#### Data provided ####
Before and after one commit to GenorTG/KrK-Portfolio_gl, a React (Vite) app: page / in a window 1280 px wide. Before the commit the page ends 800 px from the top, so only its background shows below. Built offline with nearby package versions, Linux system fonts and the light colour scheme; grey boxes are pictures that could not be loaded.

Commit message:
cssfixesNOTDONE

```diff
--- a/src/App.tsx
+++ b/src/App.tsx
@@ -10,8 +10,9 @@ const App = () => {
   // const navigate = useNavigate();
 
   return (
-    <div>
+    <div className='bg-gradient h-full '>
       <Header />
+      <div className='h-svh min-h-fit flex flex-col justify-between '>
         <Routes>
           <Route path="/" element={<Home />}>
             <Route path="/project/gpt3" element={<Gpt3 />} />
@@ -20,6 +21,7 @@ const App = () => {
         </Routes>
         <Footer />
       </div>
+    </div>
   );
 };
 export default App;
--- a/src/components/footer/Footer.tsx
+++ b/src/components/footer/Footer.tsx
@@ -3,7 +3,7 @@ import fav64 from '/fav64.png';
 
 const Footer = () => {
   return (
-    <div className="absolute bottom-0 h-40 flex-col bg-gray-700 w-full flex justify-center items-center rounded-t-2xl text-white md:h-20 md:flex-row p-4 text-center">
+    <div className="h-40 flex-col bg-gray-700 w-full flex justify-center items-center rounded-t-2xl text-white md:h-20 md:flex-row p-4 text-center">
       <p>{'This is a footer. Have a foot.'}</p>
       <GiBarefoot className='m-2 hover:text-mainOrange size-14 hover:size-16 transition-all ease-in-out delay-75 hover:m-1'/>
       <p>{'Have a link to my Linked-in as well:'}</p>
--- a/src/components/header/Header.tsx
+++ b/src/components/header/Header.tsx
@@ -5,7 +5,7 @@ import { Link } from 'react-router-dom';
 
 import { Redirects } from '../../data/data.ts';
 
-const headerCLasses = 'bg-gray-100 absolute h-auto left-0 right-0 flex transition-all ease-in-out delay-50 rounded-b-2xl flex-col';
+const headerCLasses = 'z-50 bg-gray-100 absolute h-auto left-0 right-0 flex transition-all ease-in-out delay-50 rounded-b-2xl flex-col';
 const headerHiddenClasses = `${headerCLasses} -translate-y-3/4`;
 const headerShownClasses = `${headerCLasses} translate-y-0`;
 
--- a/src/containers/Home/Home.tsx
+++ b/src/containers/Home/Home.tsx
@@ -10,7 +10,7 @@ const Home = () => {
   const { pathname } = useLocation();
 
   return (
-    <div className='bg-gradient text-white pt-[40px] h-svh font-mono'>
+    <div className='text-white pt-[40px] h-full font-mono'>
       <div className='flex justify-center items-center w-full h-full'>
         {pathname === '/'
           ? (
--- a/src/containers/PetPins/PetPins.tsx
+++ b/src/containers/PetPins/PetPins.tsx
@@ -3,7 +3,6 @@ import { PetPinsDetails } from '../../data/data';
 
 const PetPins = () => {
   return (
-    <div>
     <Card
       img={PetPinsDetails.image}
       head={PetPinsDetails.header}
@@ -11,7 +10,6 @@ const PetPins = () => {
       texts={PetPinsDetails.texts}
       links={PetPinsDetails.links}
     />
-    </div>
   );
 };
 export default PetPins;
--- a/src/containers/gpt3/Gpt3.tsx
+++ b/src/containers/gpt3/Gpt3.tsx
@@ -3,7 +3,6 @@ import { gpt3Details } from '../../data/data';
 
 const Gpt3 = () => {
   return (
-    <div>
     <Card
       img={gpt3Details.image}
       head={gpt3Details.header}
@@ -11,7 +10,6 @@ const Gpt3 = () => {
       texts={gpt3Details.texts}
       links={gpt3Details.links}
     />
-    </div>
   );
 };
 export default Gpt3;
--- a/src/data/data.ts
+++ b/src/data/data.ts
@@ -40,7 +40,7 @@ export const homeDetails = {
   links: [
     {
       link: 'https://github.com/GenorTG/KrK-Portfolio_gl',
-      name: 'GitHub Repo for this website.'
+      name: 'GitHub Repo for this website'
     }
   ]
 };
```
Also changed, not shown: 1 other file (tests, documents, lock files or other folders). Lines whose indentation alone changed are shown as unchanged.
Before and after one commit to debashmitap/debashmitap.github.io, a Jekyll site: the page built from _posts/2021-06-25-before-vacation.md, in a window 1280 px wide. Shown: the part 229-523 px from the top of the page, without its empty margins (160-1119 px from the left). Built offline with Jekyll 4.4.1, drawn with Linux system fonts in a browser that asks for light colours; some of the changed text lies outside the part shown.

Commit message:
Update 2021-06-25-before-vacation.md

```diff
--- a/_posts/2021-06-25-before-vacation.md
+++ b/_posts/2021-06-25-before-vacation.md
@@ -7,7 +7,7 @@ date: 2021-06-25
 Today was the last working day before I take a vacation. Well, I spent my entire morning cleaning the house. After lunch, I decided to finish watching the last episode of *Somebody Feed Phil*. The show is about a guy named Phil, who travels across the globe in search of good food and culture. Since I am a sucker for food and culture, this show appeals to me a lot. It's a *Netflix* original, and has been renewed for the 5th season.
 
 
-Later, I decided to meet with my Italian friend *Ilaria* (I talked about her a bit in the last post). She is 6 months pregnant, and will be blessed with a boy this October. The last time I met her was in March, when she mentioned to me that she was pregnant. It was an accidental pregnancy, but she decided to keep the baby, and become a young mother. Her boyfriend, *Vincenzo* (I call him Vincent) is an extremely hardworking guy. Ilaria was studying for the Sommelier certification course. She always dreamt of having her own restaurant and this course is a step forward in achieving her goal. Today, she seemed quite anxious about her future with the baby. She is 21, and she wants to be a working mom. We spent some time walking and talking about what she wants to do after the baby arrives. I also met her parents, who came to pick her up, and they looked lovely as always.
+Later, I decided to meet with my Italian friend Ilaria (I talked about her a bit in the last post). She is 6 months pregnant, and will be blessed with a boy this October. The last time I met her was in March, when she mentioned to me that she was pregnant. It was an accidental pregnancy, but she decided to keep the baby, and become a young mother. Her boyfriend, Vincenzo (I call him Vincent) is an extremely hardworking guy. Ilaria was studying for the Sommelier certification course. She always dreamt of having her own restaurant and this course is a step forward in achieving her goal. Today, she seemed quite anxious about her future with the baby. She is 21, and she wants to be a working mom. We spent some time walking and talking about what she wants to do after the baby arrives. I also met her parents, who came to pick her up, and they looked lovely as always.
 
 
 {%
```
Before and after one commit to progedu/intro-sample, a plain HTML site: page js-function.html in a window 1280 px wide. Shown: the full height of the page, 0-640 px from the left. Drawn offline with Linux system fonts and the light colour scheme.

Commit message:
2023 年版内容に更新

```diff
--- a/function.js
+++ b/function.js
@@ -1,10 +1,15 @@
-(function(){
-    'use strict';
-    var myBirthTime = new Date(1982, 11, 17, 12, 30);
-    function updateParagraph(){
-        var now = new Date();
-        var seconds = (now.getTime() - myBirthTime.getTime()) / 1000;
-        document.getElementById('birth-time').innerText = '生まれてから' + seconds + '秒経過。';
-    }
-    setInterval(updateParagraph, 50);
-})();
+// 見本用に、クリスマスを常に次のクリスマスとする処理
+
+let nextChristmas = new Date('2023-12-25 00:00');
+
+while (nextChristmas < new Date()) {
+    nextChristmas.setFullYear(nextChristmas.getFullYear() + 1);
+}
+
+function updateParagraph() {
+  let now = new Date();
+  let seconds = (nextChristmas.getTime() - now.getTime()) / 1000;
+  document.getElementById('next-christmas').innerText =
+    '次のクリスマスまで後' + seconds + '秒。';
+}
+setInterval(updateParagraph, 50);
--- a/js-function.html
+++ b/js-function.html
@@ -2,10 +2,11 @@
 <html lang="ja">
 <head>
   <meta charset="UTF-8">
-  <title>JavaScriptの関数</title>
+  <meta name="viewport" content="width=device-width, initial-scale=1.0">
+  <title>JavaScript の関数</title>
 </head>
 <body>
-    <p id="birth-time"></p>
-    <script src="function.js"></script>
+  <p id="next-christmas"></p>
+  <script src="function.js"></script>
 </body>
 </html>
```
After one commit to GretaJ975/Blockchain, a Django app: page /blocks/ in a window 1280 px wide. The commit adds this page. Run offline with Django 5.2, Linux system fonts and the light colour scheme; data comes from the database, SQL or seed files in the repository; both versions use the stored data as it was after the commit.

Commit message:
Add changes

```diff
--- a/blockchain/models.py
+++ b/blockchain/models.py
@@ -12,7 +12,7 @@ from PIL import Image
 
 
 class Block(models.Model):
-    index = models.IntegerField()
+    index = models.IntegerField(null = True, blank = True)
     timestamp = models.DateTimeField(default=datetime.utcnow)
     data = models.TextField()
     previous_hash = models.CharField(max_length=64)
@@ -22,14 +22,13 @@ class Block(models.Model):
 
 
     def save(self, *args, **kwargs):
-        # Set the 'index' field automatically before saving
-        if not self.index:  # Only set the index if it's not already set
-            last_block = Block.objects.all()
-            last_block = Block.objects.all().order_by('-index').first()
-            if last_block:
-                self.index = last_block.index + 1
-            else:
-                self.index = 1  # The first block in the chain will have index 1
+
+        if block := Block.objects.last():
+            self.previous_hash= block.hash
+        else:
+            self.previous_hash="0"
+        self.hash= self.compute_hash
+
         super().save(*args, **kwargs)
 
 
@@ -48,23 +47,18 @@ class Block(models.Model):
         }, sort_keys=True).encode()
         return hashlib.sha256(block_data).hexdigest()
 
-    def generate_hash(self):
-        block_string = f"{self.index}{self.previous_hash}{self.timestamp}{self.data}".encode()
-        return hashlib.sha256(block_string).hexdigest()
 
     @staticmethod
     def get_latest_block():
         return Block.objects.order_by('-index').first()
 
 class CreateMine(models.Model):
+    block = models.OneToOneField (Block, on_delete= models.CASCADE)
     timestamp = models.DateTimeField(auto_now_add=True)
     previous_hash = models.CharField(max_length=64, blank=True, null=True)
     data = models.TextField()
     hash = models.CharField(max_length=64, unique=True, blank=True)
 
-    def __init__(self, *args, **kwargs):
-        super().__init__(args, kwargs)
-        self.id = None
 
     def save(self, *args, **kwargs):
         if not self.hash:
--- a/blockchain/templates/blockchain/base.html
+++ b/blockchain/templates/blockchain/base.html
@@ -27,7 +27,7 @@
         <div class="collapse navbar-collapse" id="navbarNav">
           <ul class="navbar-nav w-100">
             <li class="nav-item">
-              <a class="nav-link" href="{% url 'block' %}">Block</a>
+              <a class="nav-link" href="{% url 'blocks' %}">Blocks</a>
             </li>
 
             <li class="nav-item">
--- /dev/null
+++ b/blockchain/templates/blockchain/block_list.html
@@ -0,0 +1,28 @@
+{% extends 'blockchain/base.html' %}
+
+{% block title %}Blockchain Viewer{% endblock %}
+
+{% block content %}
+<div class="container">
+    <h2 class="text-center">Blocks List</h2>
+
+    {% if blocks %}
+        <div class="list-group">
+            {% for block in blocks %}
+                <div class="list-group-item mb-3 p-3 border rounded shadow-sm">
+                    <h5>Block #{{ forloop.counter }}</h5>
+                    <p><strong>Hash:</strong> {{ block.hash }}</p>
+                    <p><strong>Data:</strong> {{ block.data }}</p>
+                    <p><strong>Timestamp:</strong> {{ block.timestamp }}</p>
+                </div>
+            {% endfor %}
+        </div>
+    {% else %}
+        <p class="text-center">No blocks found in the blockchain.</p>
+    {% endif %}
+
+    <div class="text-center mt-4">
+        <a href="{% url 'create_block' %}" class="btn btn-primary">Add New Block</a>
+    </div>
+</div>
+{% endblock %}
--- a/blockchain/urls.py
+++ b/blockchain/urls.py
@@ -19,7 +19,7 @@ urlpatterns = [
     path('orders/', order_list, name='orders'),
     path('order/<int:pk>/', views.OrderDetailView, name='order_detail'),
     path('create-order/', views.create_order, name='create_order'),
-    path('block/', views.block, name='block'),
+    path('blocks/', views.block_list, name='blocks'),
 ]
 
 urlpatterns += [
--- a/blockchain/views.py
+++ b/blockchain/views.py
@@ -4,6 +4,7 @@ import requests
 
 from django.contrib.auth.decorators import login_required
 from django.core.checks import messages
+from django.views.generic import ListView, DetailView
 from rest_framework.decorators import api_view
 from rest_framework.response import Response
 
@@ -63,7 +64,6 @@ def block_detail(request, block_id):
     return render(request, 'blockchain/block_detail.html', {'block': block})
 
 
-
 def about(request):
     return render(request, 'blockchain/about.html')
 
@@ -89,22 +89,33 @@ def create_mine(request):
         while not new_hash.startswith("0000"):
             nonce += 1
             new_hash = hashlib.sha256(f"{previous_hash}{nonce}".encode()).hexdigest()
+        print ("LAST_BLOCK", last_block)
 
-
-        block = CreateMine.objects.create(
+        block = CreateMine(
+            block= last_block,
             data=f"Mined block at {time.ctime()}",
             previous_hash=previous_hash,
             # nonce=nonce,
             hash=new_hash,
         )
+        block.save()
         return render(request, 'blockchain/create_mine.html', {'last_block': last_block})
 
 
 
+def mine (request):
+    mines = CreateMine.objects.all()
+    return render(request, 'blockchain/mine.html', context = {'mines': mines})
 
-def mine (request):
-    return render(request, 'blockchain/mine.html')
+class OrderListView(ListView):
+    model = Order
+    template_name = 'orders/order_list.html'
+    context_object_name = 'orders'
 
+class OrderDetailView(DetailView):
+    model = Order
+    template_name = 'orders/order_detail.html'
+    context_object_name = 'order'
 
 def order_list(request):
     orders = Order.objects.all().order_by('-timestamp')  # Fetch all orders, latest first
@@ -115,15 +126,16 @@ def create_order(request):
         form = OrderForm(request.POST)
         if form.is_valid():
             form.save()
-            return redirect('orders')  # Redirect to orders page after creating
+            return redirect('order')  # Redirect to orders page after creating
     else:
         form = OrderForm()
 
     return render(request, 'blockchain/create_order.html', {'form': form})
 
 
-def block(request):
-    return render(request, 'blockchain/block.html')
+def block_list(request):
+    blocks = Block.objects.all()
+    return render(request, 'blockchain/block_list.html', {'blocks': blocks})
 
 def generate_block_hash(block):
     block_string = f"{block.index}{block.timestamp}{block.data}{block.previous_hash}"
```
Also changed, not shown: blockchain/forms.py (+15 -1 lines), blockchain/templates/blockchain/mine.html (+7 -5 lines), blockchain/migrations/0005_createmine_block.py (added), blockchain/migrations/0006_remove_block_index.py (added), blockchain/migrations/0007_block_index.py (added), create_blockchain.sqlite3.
####
— Task to carry out —
Search the listing above for the string "mono" and return each line it appears on.

— Exercise result —
-    <div className='bg-gradient text-white pt-[40px] h-svh font-mono'>
+    <div className='text-white pt-[40px] h-full font-mono'>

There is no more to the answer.